Not Talented? Not Gifted? So Represent Those Who ArePosted on February 19th, 2013
In his acknowledgements, James D. Hornfischer, author of the excellent, New York Times' best selling book, Neptune's Inferno, wrote: . . . three years of research and two of writing . . . . Imagine spending five years of your life producing one book! Even if you worked only 20 hours per week for, say, 50 weeks a year, that's 5,000 hours total. By the way, if you like military history, you will likely find the book to be outstanding. The odds of hitting the topseller list are very small. So why do so many authors spend thousands of hours...
Barbershops, 91% Profitable but Not the U.S. Senate'sPosted on February 12th, 2013
A recent news headline read: "Senate even losing money on haircuts; Critics say $400K deficit for hair salon symbolic as Congress seeks military, domestic program cuts." Yes, even in these times when families are struggling financially, our government in Washington is providing subsidized haircuts for members of the U.S. Senate. Last year the Senate Hair Care Barbershop (SHCB)/Salon ran a $401,000 deficit providing $20 cuts to senators, staff . . . . Just imagine it, members of Congress, many of whom want to dictate how American business owners operate their enterprises, can't even run a profit making barbershop. According to my...
The Millionaire Next Door Swims with the Economic TidePosted on February 5th, 2013
Some questions are asked so often that they deserve their own blog. One such question has to do with career choice framed in the context of "the need to become wealthy." Early in my teaching career a distinguished senior professor and colleague once gathered all of the young faculty members together. He told us that in life often just one single decision can be the difference between a stellar career and an average one. His research findings were absolutely correct. His wisdom applied to career building in general and also to building wealth. He became very wealthy via his number one...
A Cure for a Bad Case of the "Spends"Posted on January 29th, 2013
I was delighted to learn of one of my reader's (Mr. RK) transition from being a member of the income statement affluent segment to one in the balance sheet affluent population. Congratulations! The examples (of income statement types) are endless. My personal example was similar. Professionally, I'm an engineer. I'm really good at math and people pay me to solve problems. Financially, I sucked. That's a hard thing to have to admit to yourself, especially with my (high) income and profession where 'I know all the answers.' Most engineers are members of the balance sheet affluent segment. In Stop Acting Rich, I suggested...
Small Expenses Add Up AddendumPosted on January 23rd, 2013

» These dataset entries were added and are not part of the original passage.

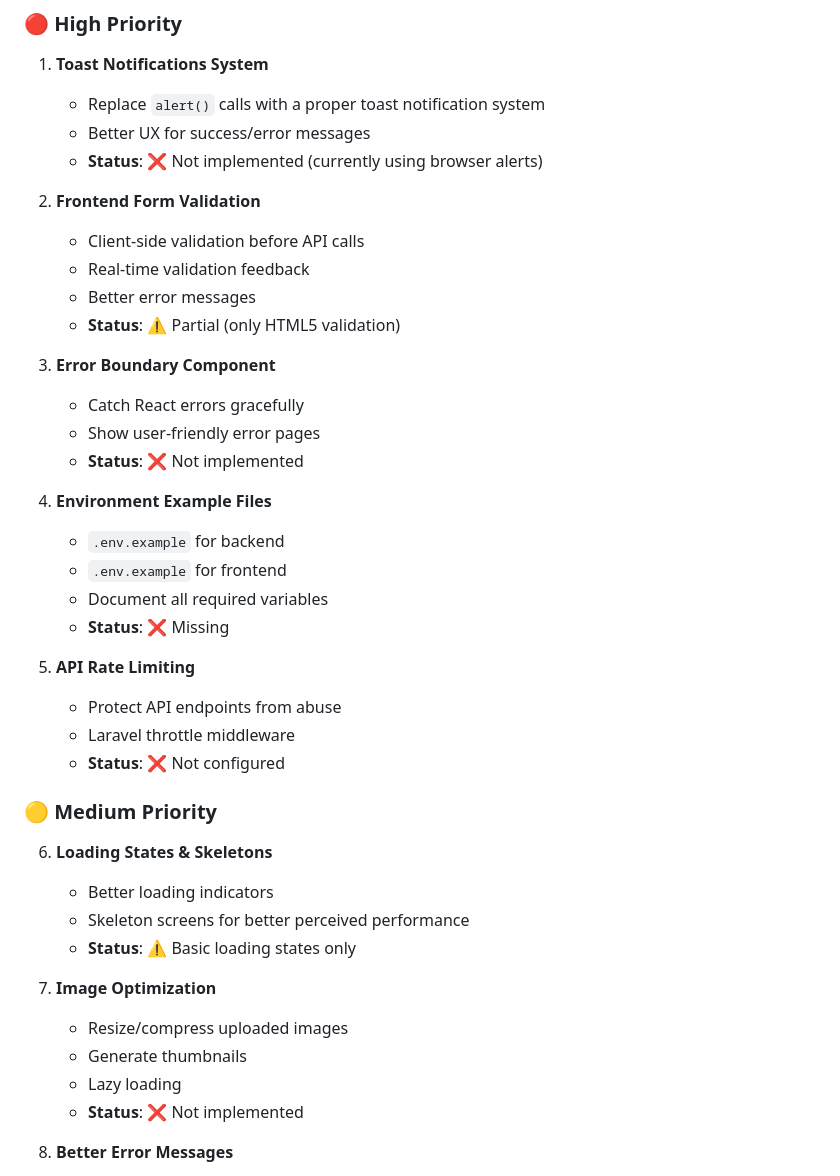
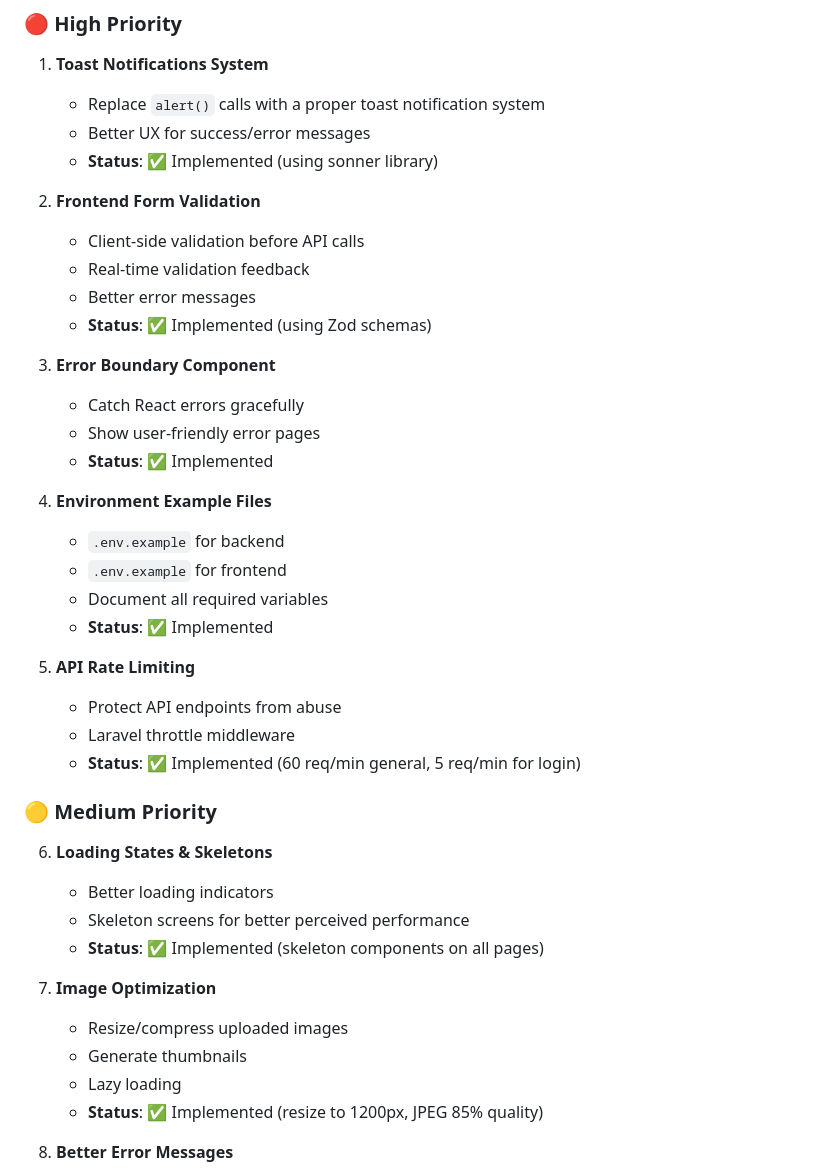
Before and after one commit to ricardoguimaraes2021/GearLog, a Markdown page: IMPROVEMENTS.md, the part around the change. GitHub-like rendering.

Commit message:
docs: Update IMPROVEMENTS.md with completed items
- Mark all high-priority improvements as completed
- Update status for implemented features

```diff
--- a/IMPROVEMENTS.md
+++ b/IMPROVEMENTS.md
@@ -7,42 +7,42 @@
 1. **Toast Notifications System**
    - Replace `alert()` calls with a proper toast notification system
    - Better UX for success/error messages
-   - **Status**: ❌ Not implemented (currently using browser alerts)
+   - **Status**: ✅ Implemented (using sonner library)
 
 2. **Frontend Form Validation**
    - Client-side validation before API calls
    - Real-time validation feedback
    - Better error messages
-   - **Status**: ⚠️ Partial (only HTML5 validation)
+   - **Status**: ✅ Implemented (using Zod schemas)
 
 3. **Error Boundary Component**
    - Catch React errors gracefully
    - Show user-friendly error pages
-   - **Status**: ❌ Not implemented
+   - **Status**: ✅ Implemented
 
 4. **Environment Example Files**
    - `.env.example` for backend
    - `.env.example` for frontend
    - Document all required variables
-   - **Status**: ❌ Missing
+   - **Status**: ✅ Implemented
 
 5. **API Rate Limiting**
    - Protect API endpoints from abuse
    - Laravel throttle middleware
-   - **Status**: ❌ Not configured
+   - **Status**: ✅ Implemented (60 req/min general, 5 req/min for login)
 
 ### 🟡 Medium Priority
 
 6. **Loading States & Skeletons**
    - Better loading indicators
    - Skeleton screens for better perceived performance
-   - **Status**: ⚠️ Basic loading states only
+   - **Status**: ✅ Implemented (skeleton components on all pages)
 
 7. **Image Optimization**
    - Resize/compress uploaded images
    - Generate thumbnails
    - Lazy loading
-   - **Status**: ❌ Not implemented
+   - **Status**: ✅ Implemented (resize to 1200px, JPEG 85% quality)
 
 8. **Better Error Messages**
    - User-friendly error messages
```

Thanks go out to John Doe who pointed out an error in yesterday's blog. It has been corrected. But here is some additional insight into the blog. Mr. and Mrs. Teddy Friend Sr., as pointed out, purchased and consumed 50,370 packages of cigarettes over 46 years. That translates into 1,007,400 cigarettes in total. Why did this couple spend so much on cigarettes while they never owned as much as one share of a publicly held corporation? It is easy to say that neither one of them had any formal education. But I would counter that even college graduates do not...
Most Recent Comments:
- Rhonda on A Life Changing Event
- Barry on A Life Changing Event
- Michael Angel Gioredani on A Life Changing Event
- Ronnie on Lots of Wealth, Lots of Discipline
- glyn benk on The Top Ten Assets Owned by Millionaires
- Mike on Lots of Wealth, Lots of Discipline
- Henri Quin on Fantasies of Wealth; Misinterpreting the Data
- inthemaking on Tax Cheats in Super Cars?
- Mike on Stocks: Not the Only Bull Market
- David Kinder on The Millionaire Next Door: a J.C. Penney Fan